The writings of Brazil’s most important post-war artist Hélio Oiticica (1937–1980) altered the Brazilian art scene, and his works broke with accepted conventions. His oeuvre was of great importance to the breakthrough of Tropicália, the cultural movement that protested the repressions of the military regime. Experiment, proposition, participation, and environment are the key words that place Oiticica’s art firmly in the 1960s and 1970s. Coming from painting, he developed into one of the protagonists of a new concept of art: he actively involved the viewer in the presentations of his multimedia works, while the works—colorful, accessible, tangible, or wearable like a piece of clothing—filled the space. This participatory kind of eventful art is related to the democratization of the concept of art, as conceived by Joseph Beuys. Oiticica’s writings and records, collected in this publication, comprise a fascinating document of the transition from modern to contemporary art.
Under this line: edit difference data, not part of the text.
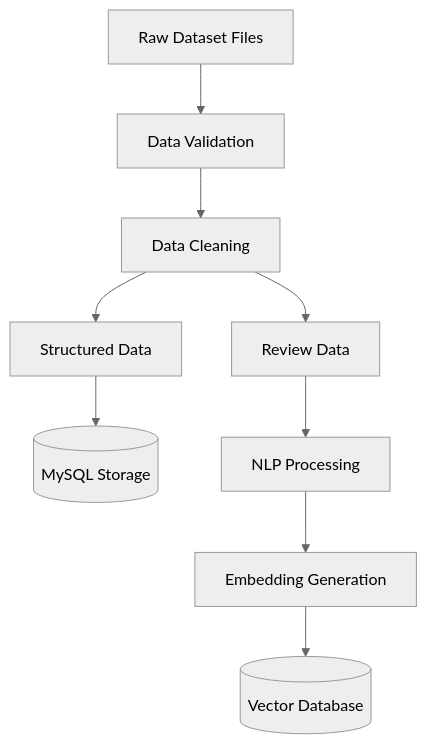
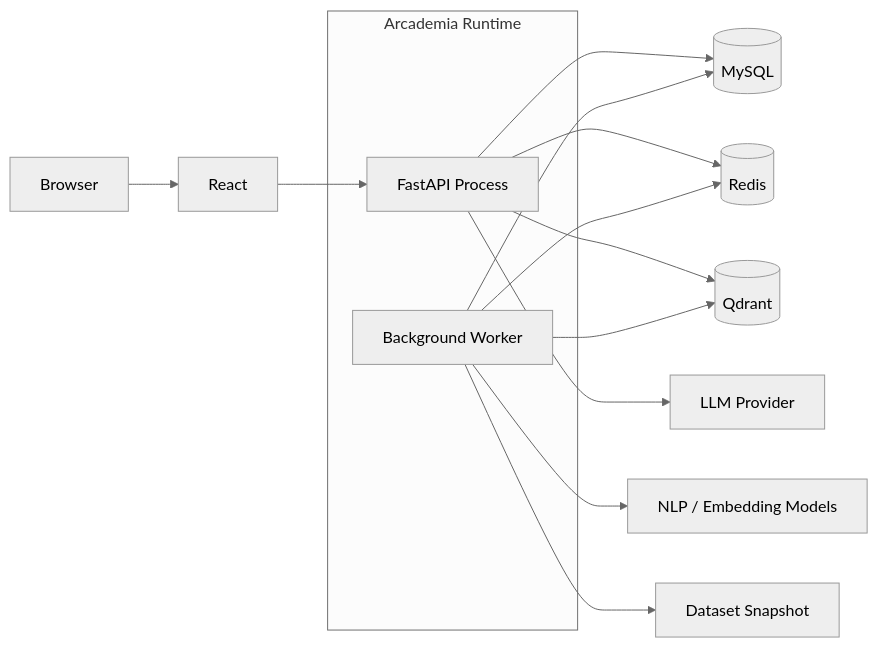
One commit to Rachit47/Arcademia-AI changed the fourth of 9 diagrams in docs/ArcademiaAI_Software_Design_Document.md. Above: the diagram before and after it, drawn with Mermaid (neutral theme). The commit also changed other lines of this file, not shown here.

````diff
--- a/docs/ArcademiaAI_Software_Design_Document.md
+++ b/docs/ArcademiaAI_Software_Design_Document.md
@@ -981,22 +632,21 @@
 ```mermaid
-flowchart TD
+flowchart LR
+    Browser[Browser] --> Web[React]
+    Web --> API[FastAPI Process]
 
-Raw[Raw Dataset Files]
-Validation[Data Validation]
-Cleaning[Data Cleaning]
-Structured[Structured Data]
-ReviewData[Review Data]
-MySQL[(MySQL Storage)]
-NLP[NLP Processing]
-Embedding[Embedding Generation]
-Vector[(Vector Database)]
+    subgraph Runtime[Arcademia Runtime]
+        API
+        Worker[Background Worker]
+    end
 
-Raw --> Validation
-Validation --> Cleaning
-Cleaning --> Structured
-Cleaning --> ReviewData
-Structured --> MySQL
-ReviewData --> NLP
-NLP --> Embedding
-Embedding --> Vector
+    API --> DB[(MySQL)]
+    API --> Cache[(Redis)]
+    API --> Vector[(Qdrant)]
+    API --> LLM[LLM Provider]
+
+    Worker --> DB
+    Worker --> Cache
+    Worker --> Vector
+    Worker --> Models[NLP / Embedding Models]
+    Worker --> Source[Dataset Snapshot]
 ```
````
Edited by MMK Museum für Moderne Kunst Frankfurt am Main, Susanne Gaensheimer, Peter Gorschlüter, Max Jorge Hinderer Cruz, César Oiticica Filho
Texts by Hélio Oiticica, graphic design by Studio Manuel Raeder (Manuel Raeder, Heesun Seo, Charlotte Taillet)
German, English, 2013. 336 pp., 71 ills., 19.40 x 25.60 cm, hardcover, ISBN 978-3-7757-3729-6